This photograph was taken by Apollo 8 crew member Bill Anders on December 24, 1968, showing the Earth rising above the lunar surface. Gravitational forces keep the moon orbiting the Earth.
Gravitational Force and Inclined Planes
Every object has a center of gravity. The center of gravity is the point at which the entire weight of a body may be considered to be concentrated; if supported at this point, the body would remain in equilibrium in any position. For example, if we were discussing a 12-inch ruler, the center of gravity for the ruler would be at the center of the 6-inch line. You could put your finger directly under the 6-inch line to hold the ruler and it would not fall either left or right. If you placed your finger underneath any other place on the ruler, it would fall off to one side or the other.
The triangle of the black inclined plane and the yellow triangle are similar triangles; the corresponding sides are mutually perpendicular. Therefore, the angle at the top of the yellow triangle is also 30°. For a right triangle, if we know one other angle (the 30° angle) and one side (the weight), we can calculate the other two sides.

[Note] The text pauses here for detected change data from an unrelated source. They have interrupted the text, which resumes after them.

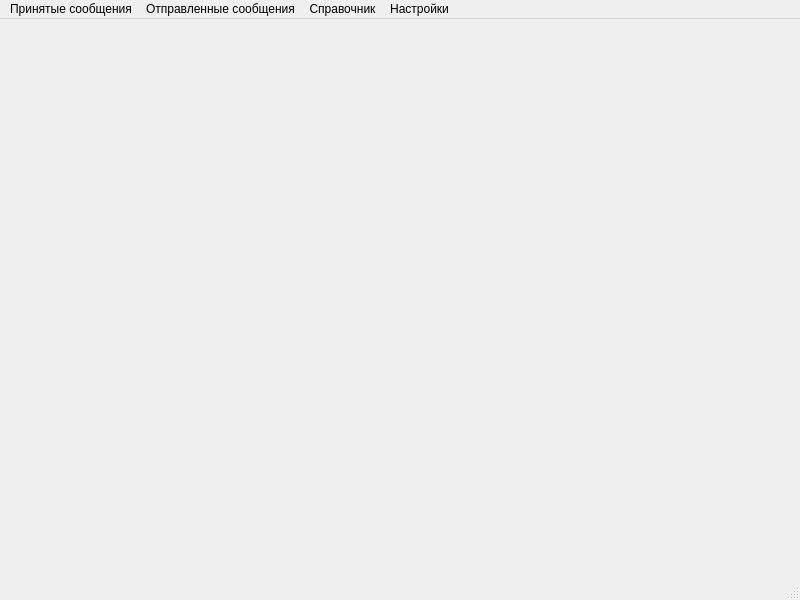
Qt form regMail/mainwindow.ui (bazunaka/reg_mail) before a commit.
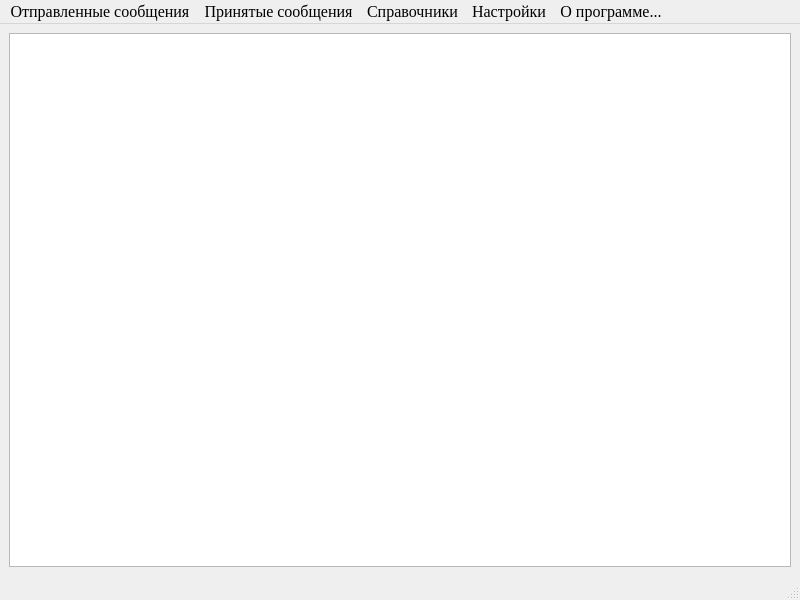
The same form after that commit.

What changed in the file:
```diff
--- a/regMail/mainwindow.ui
+++ b/regMail/mainwindow.ui
@@ -16,33 +16,45 @@
     <height>600</height>
    </size>
   </property>
+  <property name="font">
+   <font>
+    <family>Times New Roman</family>
+    <pointsize>12</pointsize>
+   </font>
+  </property>
   <property name="windowTitle">
    <string>Регистрация ЭП Цитрин</string>
   </property>
-  <widget class="QWidget" name="centralwidget"/>
-  <widget class="QMenuBar" name="menubar">
+  <widget class="QWidget" name="centralwidget">
+   <layout class="QVBoxLayout" name="verticalLayout">
+    <item>
+     <widget class="QTableView" name="tableView"/>
+    </item>
+   </layout>
+  </widget>
+  <widget class="QStatusBar" name="statusbar"/>
+  <widget class="QMenuBar" name="menuBar">
    <property name="geometry">
     <rect>
      <x>0</x>
      <y>0</y>
      <width>800</width>
-     <height>22</height>
+     <height>21</height>
     </rect>
    </property>
    <widget class="QMenu" name="menu">
     <property name="title">
-     <string>Принятые сообщения</string>
-    </property>
-    <addaction name="actionvb"/>
-   </widget>
-   <widget class="QMenu" name="menu_2">
-    <property name="title">
      <string>Отправленные сообщения</string>
     </property>
    </widget>
+   <widget class="QMenu" name="menu_2">
+    <property name="title">
+     <string>Принятые сообщения</string>
+    </property>
+   </widget>
    <widget class="QMenu" name="menu_3">
     <property name="title">
-     <string>Справочник</string>
+     <string>Справочники</string>
     </property>
    </widget>
    <widget class="QMenu" name="menu_4">
@@ -50,13 +62,20 @@
      <string>Настройки</string>
     </property>
    </widget>
+   <widget class="QMenu" name="menu_5">
+    <property name="title">
+     <string>О программе...</string>
+    </property>
+    <addaction name="action"/>
+    <addaction name="action_Qt"/>
+   </widget>
    <addaction name="menu"/>
    <addaction name="menu_2"/>
    <addaction name="menu_3"/>
    <addaction name="menu_4"/>
+   <addaction name="menu_5"/>
   </widget>
-  <widget class="QStatusBar" name="statusbar"/>
-  <action name="actionvb">
+  <action name="action">
    <property name="text">
     <string>vb</string>
    </property>
```
Left out of the diff: 7 changed lines with no effect on the pictures.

Therefore, we can calculate the parallel force pushing the box down the incline and we could also calculate the acceleration of the box.
A 500. N box is resting on a plane inclined at 30° with the horizontal.
Find the normal force and the parallel force acting on this box.
Find the acceleration of the box.
- Each object has a center of gravity, which is the point at which the weight can be considered to be concentrated when balancing the object.
- The weight of an object is a vector that is directed toward the center of the Earth.
- When an object is placed on an inclined plane, its weight vector can be resolved into the normal force, which is equal to the force of the object perpendicular to the plane, and a parallel force, which pushes the object down the inclined plane.
- A car weighing 12,000 N is parked on a 36° slope.
- Find the force tending to cause the car to roll down the hill.
- Find the acceleration of the car rolling down the hill.
Use this resource to answer the questions that follow.
- What force is broken down into components in this video?
- What two components are formed from this original force?